DID YOU KNOW: Cataracts can be removed easily and vision restored almost immediately

BY CHARL BOSCH - AUGUST 5, 2014

Cataracts are a major cause of blindness across the world. However, they can be treated, and vision restored, if operated on by a competent ophthalmologist, says Dr Deon Doubell at the Eye and Laser Institute in Mill Park, Port Elizabeth.

“A cataract is a clouding of the lens inside the eye and leads to decreased vision. The opacification of the lens obstructs light from passing and being focussed on the retina at the back of the eye,” he explains, adding that most patients have a common misconception as to what a cataract is.

Dr Doubell describes; “The skin that grows over the eye is not a cataract but a pterygium, which develops because of exposure to the elements. Cataracts can be caused by age, injuries, diseases such as diabetes and certain medications like steroids and can be hereditary.”

While cataracts are difficult to detect at their onset, he says you can look out for symptoms like having difficulties in appreciating colours - whites become yellows while blues are filtered, changes in contrasts, struggling with in driving, reading, recognising faces and failing to cope with the glare in bright light.

“The good news is that cataract surgery is one of the most common, quickest and safest forms of surgery. Most patients are able to return to their usual daily routine, 24 hours after the operation,” says Dr Doubell.

“The procedure lasts 30-40 minutes and vision is improved almost immediately. Approximately 90% of patients can achieve functional vision (better than 6/12) after the surgery.”

He says the basic procedure for cataract removal is done by entering the front part of the eye through a small incision, then making a small opening in the thin capsule surrounding the gel-like protein material that forms the cataract.

A thin probe is then inserted into the eye, which delivers ultra sound waves to the lens and softens it. This allows the opaque material to be removed and an artificial lens is then inserted into the capsular bag.

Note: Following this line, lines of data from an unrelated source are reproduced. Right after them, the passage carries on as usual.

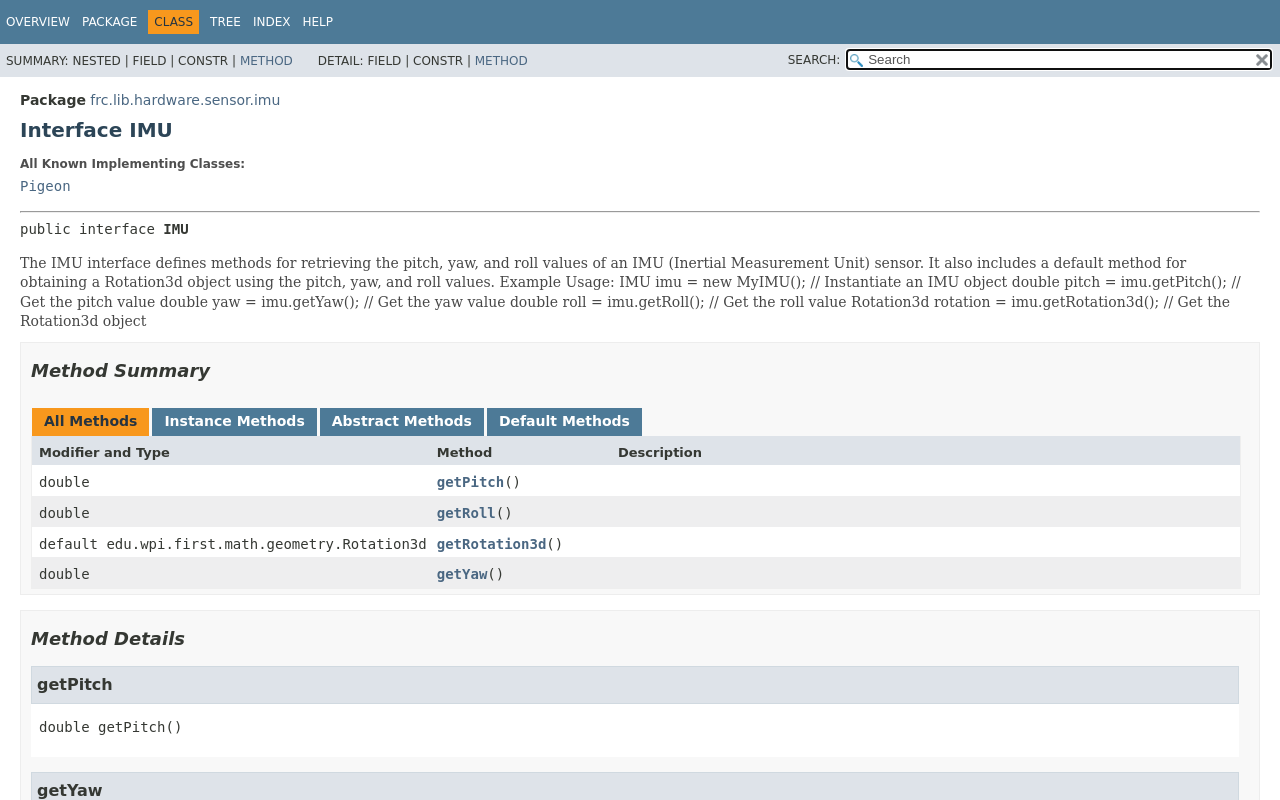
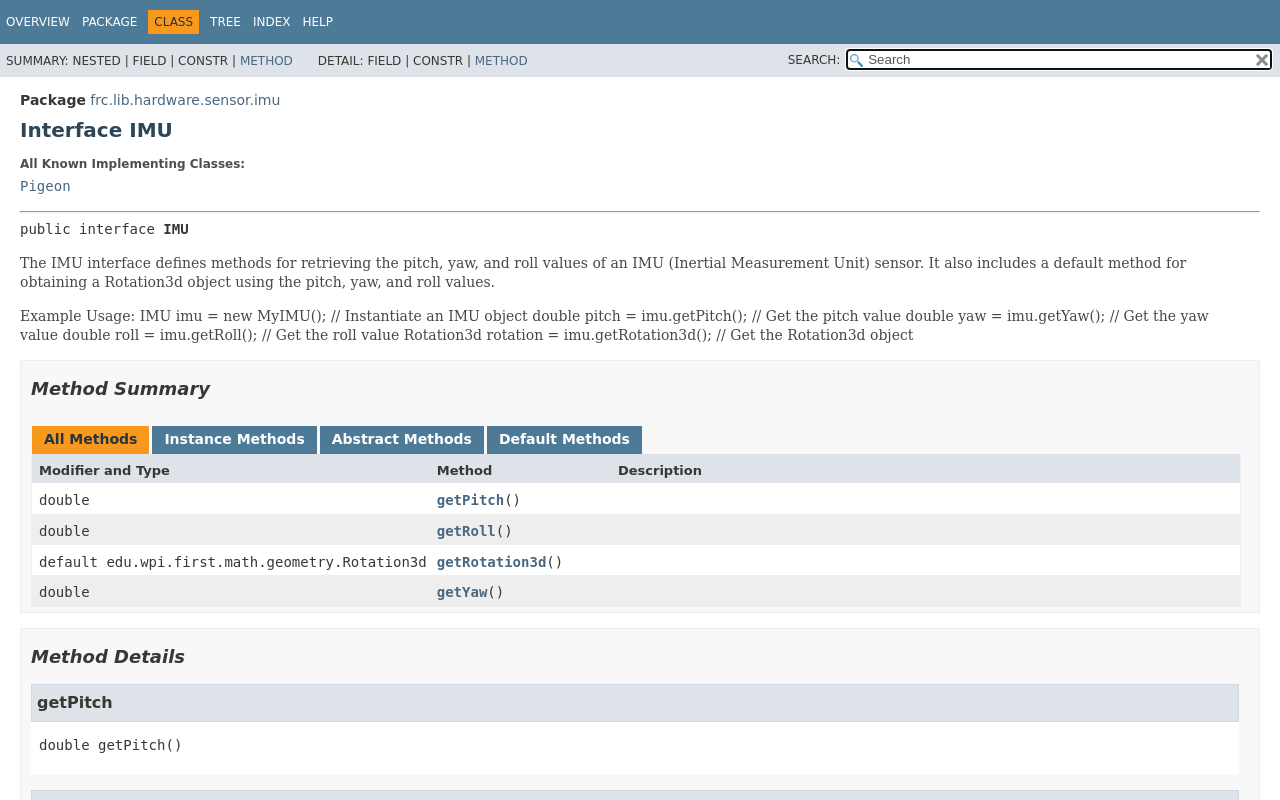
Before and after one commit to Gears-and-Buccaneers/2024, a plain HTML site: page docs/frc/lib/hardware/sensor/imu/IMU.html in a window 1280 px wide. Drawn offline with Linux system fonts and the light colour scheme; a web font is replaced by a local one.

Commit message:
Deploying to javadoc from @ Gears-and-Buccaneers/2024RobotCode@766b01e79f3d18d44c3b5a5f5262b6f770c0ab9f 🚀

```diff
--- a/docs/frc/lib/hardware/sensor/imu/IMU.html
+++ b/docs/frc/lib/hardware/sensor/imu/IMU.html
@@ -77,17 +77,14 @@ loadScripts(document, 'script');</script>
 </dl>
 <hr>
 <div class="type-signature"><span class="modifiers">public interface </span><span class="element-name type-name-label">IMU</span></div>
-<div class="block">The IMU interface defines methods for retrieving the pitch, yaw, and roll
- values of an IMU (Inertial Measurement Unit) sensor.
- It also includes a default method for obtaining a Rotation3d object using the
- pitch, yaw, and roll values.
+<div class="block">The IMU interface defines methods for retrieving the pitch, yaw, and roll values of an IMU
+ (Inertial Measurement Unit) sensor. It also includes a default method for obtaining a Rotation3d
+ object using the pitch, yaw, and roll values.
 
- Example Usage:
- IMU imu = new MyIMU(); // Instantiate an IMU object
- double pitch = imu.getPitch(); // Get the pitch value
- double yaw = imu.getYaw(); // Get the yaw value
- double roll = imu.getRoll(); // Get the roll value
- Rotation3d rotation = imu.getRotation3d(); // Get the Rotation3d object</div>
+ <p>Example Usage: IMU imu = new MyIMU(); // Instantiate an IMU object double pitch =
+ imu.getPitch(); // Get the pitch value double yaw = imu.getYaw(); // Get the yaw value double
+ roll = imu.getRoll(); // Get the roll value Rotation3d rotation = imu.getRotation3d(); // Get the
+ Rotation3d object</div>
 </section>
 <section class="summary">
 <ul class="summary-list">
```
Also changed, not shown: docs/allclasses-index.html (+2 -2 lines), docs/frc/lib/hardware/sensor/imu/package-summary.html (+2 -2 lines), docs/frc/robot/Subsytems/Intake/IntakeSub.html (+2 -2 lines), docs/index-all.html (+2 -2 lines).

The implanted lens is therefore inside the eye and not on the surface, like a contact lens.

“Cataract operations are mostly done under local anaesthetic – that is done by means of placing drops of the anaesthetic agent, with or sometimes without an anaesthetic injection, adjacent to the eye. A sedative is given before the anaesthetic is given and patients are mostly not aware of any unpleasant experience,” he assures.

Do you, a family member or friend suffer from a cataract? Find out more by calling the Eye & Laser Institute on 041 373 0682.